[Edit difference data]
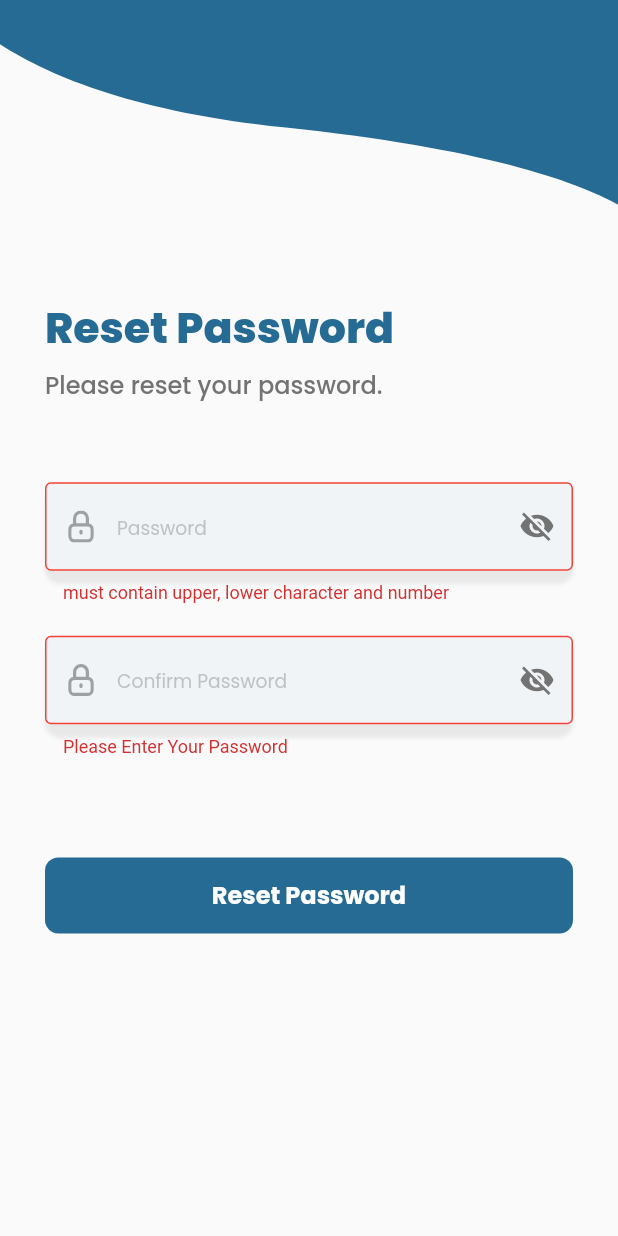
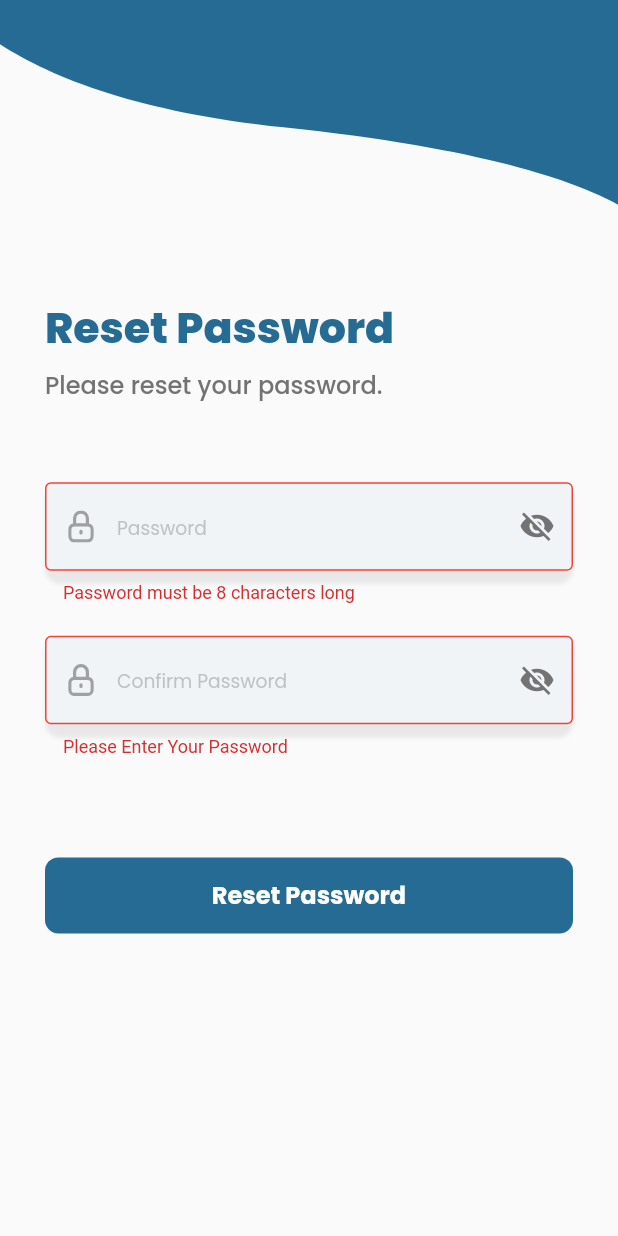
Before and after one commit to Hurair17/zia, a Flutter app: the ResetPasswordScreen screen opened directly, after a tap on "Reset Password", on a phone screen of 412 x 824 dp. Run offline on Flutter 3.47's test engine with Material 2 defaults, Android fonts, the phone set to English and light mode, and no system bars; our stand-ins replace flutter_countdown_timer, flutter_screenutil, flutter_svg, get, get_it, google_fonts and 3 more; accounts and stored records are empty.

Commit message:
Password Validation Error Change

```diff
--- a/lib/ui/screens/forget_password/forget_pass_view_model.dart
+++ b/lib/ui/screens/forget_password/forget_pass_view_model.dart
@@ -29,12 +29,10 @@ class ForgetPassViewModel extends ChangeNotifier {
   }
 
   String? passwordValidation(String? password) {
-    String pattern = r'^(?=.*?[A-Z])(?=.*?[a-z])(?=.*?[0-9]).{8,}$';
-    RegExp regExp = RegExp(pattern);
-    if (regExp.hasMatch(password!)) {
+    if (password!.length < 8) {
+      return "Password must be 8 characters long";
+    } else {
       return null;
-    } else {
-      return "must contain upper, lower character and number ";
     }
   }
 
--- a/lib/ui/screens/login_screen/login.dart
+++ b/lib/ui/screens/login_screen/login.dart
@@ -34,8 +34,9 @@ class LoginScreen extends StatelessWidget {
                     height: 176.h,
                     width: double.infinity,
                     child: SvgPicture.asset(
-                        'assets/icons/auth_screen_design.svg',
-                        fit: BoxFit.cover),
+                      'assets/icons/auth_screen_design.svg',
+                      fit: BoxFit.cover,
+                    ),
                   ),
                   SizedBox(
                     height: 46.h,
--- a/lib/ui/screens/login_screen/login_view_model.dart
+++ b/lib/ui/screens/login_screen/login_view_model.dart
@@ -13,12 +13,10 @@ class LoginViewModel extends ChangeNotifier {
   }
 
   String? passwordValidation(String? value) {
-    String pattern = r'^(?=.*?[A-Z])(?=.*?[a-z])(?=.*?[0-9]).{8,}$';
-    RegExp regExp = RegExp(pattern);
-    if (regExp.hasMatch(value!)) {
+    if (value!.length < 8) {
+      return "Password must be 8 characters long";
+    } else {
       return null;
-    } else {
-      return "must contain upper, lower character and number ";
     }
   }
 }
--- a/lib/ui/screens/signup_screen/signup_view_model.dart
+++ b/lib/ui/screens/signup_screen/signup_view_model.dart
@@ -24,12 +24,17 @@ class SignUpViewModel extends ChangeNotifier {
   }
 
   String? passwordValidation(String? password) {
-    String pattern = r'^(?=.*?[A-Z])(?=.*?[a-z])(?=.*?[0-9]).{8,}$';
-    RegExp regExp = RegExp(pattern);
-    if (regExp.hasMatch(password!)) {
+    // String pattern = r'^(?=.*?[A-Z])(?=.*?[a-z])(?=.*?[0-9]).{8,}$';
+    // RegExp regExp = RegExp(pattern);
+    // if (regExp.hasMatch(password!)) {
+    //   return null;
+    // } else {
+    //   return "must contain upper, lower character and number ";
+    // }
+    if (password!.length < 8) {
+      return "Password must be 8 characters long";
+    } else {
       return null;
-    } else {
-      return "must contain upper, lower character and number ";
     }
   }
 
```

▶ Activity: Find the lines that mention "screens" in the entries and show them.

▶ Exercise output:
--- a/lib/ui/screens/forget_password/forget_pass_view_model.dart
+++ b/lib/ui/screens/forget_password/forget_pass_view_model.dart
--- a/lib/ui/screens/login_screen/login.dart
+++ b/lib/ui/screens/login_screen/login.dart
--- a/lib/ui/screens/login_screen/login_view_model.dart
+++ b/lib/ui/screens/login_screen/login_view_model.dart
--- a/lib/ui/screens/signup_screen/signup_view_model.dart
+++ b/lib/ui/screens/signup_screen/signup_view_model.dart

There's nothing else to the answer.